**DATA SHOWN**
----
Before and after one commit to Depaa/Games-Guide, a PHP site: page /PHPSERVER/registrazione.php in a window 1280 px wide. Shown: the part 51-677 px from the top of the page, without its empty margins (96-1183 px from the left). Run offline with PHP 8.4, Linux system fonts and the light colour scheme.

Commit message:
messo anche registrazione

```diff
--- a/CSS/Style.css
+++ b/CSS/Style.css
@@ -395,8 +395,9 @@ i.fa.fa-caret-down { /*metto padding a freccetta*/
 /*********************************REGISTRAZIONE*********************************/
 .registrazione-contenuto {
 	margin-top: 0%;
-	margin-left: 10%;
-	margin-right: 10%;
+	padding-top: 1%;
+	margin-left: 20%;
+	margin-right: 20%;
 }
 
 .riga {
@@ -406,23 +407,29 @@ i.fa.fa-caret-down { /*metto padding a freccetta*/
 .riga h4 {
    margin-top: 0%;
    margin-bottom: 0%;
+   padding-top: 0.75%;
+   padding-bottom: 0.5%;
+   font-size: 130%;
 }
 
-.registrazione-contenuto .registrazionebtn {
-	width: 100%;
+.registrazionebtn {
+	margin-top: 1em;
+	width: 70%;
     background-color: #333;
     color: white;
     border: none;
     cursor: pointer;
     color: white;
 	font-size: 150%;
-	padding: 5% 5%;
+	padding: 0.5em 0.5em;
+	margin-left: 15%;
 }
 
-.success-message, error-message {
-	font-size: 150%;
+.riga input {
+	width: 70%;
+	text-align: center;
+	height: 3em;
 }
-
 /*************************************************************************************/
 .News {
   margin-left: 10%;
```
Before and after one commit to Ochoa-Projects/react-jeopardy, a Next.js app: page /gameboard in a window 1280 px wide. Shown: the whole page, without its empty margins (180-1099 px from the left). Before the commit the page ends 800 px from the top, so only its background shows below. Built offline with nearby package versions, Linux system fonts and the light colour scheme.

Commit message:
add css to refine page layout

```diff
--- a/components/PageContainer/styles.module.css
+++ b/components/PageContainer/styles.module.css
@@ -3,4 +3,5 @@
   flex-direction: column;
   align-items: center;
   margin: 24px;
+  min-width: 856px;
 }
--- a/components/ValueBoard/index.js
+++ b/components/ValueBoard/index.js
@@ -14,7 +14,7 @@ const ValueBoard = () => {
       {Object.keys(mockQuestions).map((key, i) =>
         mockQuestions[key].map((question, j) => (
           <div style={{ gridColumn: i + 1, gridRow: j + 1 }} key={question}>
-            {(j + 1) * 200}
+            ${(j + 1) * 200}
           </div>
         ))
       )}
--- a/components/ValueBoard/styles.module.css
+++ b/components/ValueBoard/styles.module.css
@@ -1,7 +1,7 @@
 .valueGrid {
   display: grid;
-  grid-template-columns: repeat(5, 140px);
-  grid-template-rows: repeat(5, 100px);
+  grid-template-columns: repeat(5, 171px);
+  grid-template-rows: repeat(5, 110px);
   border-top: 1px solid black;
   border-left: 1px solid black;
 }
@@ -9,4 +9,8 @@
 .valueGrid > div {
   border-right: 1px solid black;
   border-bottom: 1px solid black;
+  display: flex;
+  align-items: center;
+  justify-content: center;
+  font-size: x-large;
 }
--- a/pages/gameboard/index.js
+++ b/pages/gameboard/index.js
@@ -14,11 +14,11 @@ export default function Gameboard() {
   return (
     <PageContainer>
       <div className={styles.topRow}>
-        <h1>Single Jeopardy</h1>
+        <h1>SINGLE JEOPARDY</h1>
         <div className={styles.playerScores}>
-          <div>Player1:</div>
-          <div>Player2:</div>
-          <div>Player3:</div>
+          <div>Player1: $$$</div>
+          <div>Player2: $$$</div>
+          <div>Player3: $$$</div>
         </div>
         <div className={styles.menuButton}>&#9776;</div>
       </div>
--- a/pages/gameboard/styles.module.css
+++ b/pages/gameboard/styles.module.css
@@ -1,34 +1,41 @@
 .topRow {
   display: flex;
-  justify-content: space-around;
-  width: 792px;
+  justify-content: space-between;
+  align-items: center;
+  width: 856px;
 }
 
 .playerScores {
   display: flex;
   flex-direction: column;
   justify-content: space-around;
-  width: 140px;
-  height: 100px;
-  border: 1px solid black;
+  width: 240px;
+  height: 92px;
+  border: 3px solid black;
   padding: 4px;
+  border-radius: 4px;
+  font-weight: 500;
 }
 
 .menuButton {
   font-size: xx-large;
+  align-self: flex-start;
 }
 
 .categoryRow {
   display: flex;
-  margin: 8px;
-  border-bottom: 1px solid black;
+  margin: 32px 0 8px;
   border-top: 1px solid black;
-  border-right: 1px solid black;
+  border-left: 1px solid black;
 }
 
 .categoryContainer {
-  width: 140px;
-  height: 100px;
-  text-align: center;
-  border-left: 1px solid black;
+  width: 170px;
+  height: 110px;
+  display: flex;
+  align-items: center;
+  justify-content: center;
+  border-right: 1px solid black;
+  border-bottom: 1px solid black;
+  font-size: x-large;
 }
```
----
**TASK DETAILS**
In full and exactly as written, repeat the data.

**ANSWER SECTION**
Before and after one commit to Depaa/Games-Guide, a PHP site: page /PHPSERVER/registrazione.php in a window 1280 px wide. Shown: the part 51-677 px from the top of the page, without its empty margins (96-1183 px from the left). Run offline with PHP 8.4, Linux system fonts and the light colour scheme.

Commit message:
messo anche registrazione

```diff
--- a/CSS/Style.css
+++ b/CSS/Style.css
@@ -395,8 +395,9 @@ i.fa.fa-caret-down { /*metto padding a freccetta*/
 /*********************************REGISTRAZIONE*********************************/
 .registrazione-contenuto {
 	margin-top: 0%;
-	margin-left: 10%;
-	margin-right: 10%;
+	padding-top: 1%;
+	margin-left: 20%;
+	margin-right: 20%;
 }
 
 .riga {
@@ -406,23 +407,29 @@ i.fa.fa-caret-down { /*metto padding a freccetta*/
 .riga h4 {
    margin-top: 0%;
    margin-bottom: 0%;
+   padding-top: 0.75%;
+   padding-bottom: 0.5%;
+   font-size: 130%;
 }
 
-.registrazione-contenuto .registrazionebtn {
-	width: 100%;
+.registrazionebtn {
+	margin-top: 1em;
+	width: 70%;
     background-color: #333;
     color: white;
     border: none;
     cursor: pointer;
     color: white;
 	font-size: 150%;
-	padding: 5% 5%;
+	padding: 0.5em 0.5em;
+	margin-left: 15%;
 }
 
-.success-message, error-message {
-	font-size: 150%;
+.riga input {
+	width: 70%;
+	text-align: center;
+	height: 3em;
 }
-
 /*************************************************************************************/
 .News {
   margin-left: 10%;
```
Before and after one commit to Ochoa-Projects/react-jeopardy, a Next.js app: page /gameboard in a window 1280 px wide. Shown: the whole page, without its empty margins (180-1099 px from the left). Before the commit the page ends 800 px from the top, so only its background shows below. Built offline with nearby package versions, Linux system fonts and the light colour scheme.

Commit message:
add css to refine page layout

```diff
--- a/components/PageContainer/styles.module.css
+++ b/components/PageContainer/styles.module.css
@@ -3,4 +3,5 @@
   flex-direction: column;
   align-items: center;
   margin: 24px;
+  min-width: 856px;
 }
--- a/components/ValueBoard/index.js
+++ b/components/ValueBoard/index.js
@@ -14,7 +14,7 @@ const ValueBoard = () => {
       {Object.keys(mockQuestions).map((key, i) =>
         mockQuestions[key].map((question, j) => (
           <div style={{ gridColumn: i + 1, gridRow: j + 1 }} key={question}>
-            {(j + 1) * 200}
+            ${(j + 1) * 200}
           </div>
         ))
       )}
--- a/components/ValueBoard/styles.module.css
+++ b/components/ValueBoard/styles.module.css
@@ -1,7 +1,7 @@
 .valueGrid {
   display: grid;
-  grid-template-columns: repeat(5, 140px);
-  grid-template-rows: repeat(5, 100px);
+  grid-template-columns: repeat(5, 171px);
+  grid-template-rows: repeat(5, 110px);
   border-top: 1px solid black;
   border-left: 1px solid black;
 }
@@ -9,4 +9,8 @@
 .valueGrid > div {
   border-right: 1px solid black;
   border-bottom: 1px solid black;
+  display: flex;
+  align-items: center;
+  justify-content: center;
+  font-size: x-large;
 }
--- a/pages/gameboard/index.js
+++ b/pages/gameboard/index.js
@@ -14,11 +14,11 @@ export default function Gameboard() {
   return (
     <PageContainer>
       <div className={styles.topRow}>
-        <h1>Single Jeopardy</h1>
+        <h1>SINGLE JEOPARDY</h1>
         <div className={styles.playerScores}>
-          <div>Player1:</div>
-          <div>Player2:</div>
-          <div>Player3:</div>
+          <div>Player1: $$$</div>
+          <div>Player2: $$$</div>
+          <div>Player3: $$$</div>
         </div>
         <div className={styles.menuButton}>&#9776;</div>
       </div>
--- a/pages/gameboard/styles.module.css
+++ b/pages/gameboard/styles.module.css
@@ -1,34 +1,41 @@
 .topRow {
   display: flex;
-  justify-content: space-around;
-  width: 792px;
+  justify-content: space-between;
+  align-items: center;
+  width: 856px;
 }
 
 .playerScores {
   display: flex;
   flex-direction: column;
   justify-content: space-around;
-  width: 140px;
-  height: 100px;
-  border: 1px solid black;
+  width: 240px;
+  height: 92px;
+  border: 3px solid black;
   padding: 4px;
+  border-radius: 4px;
+  font-weight: 500;
 }
 
 .menuButton {
   font-size: xx-large;
+  align-self: flex-start;
 }
 
 .categoryRow {
   display: flex;
-  margin: 8px;
-  border-bottom: 1px solid black;
+  margin: 32px 0 8px;
   border-top: 1px solid black;
-  border-right: 1px solid black;
+  border-left: 1px solid black;
 }
 
 .categoryContainer {
-  width: 140px;
-  height: 100px;
-  text-align: center;
-  border-left: 1px solid black;
+  width: 170px;
+  height: 110px;
+  display: flex;
+  align-items: center;
+  justify-content: center;
+  border-right: 1px solid black;
+  border-bottom: 1px solid black;
+  font-size: x-large;
 }
```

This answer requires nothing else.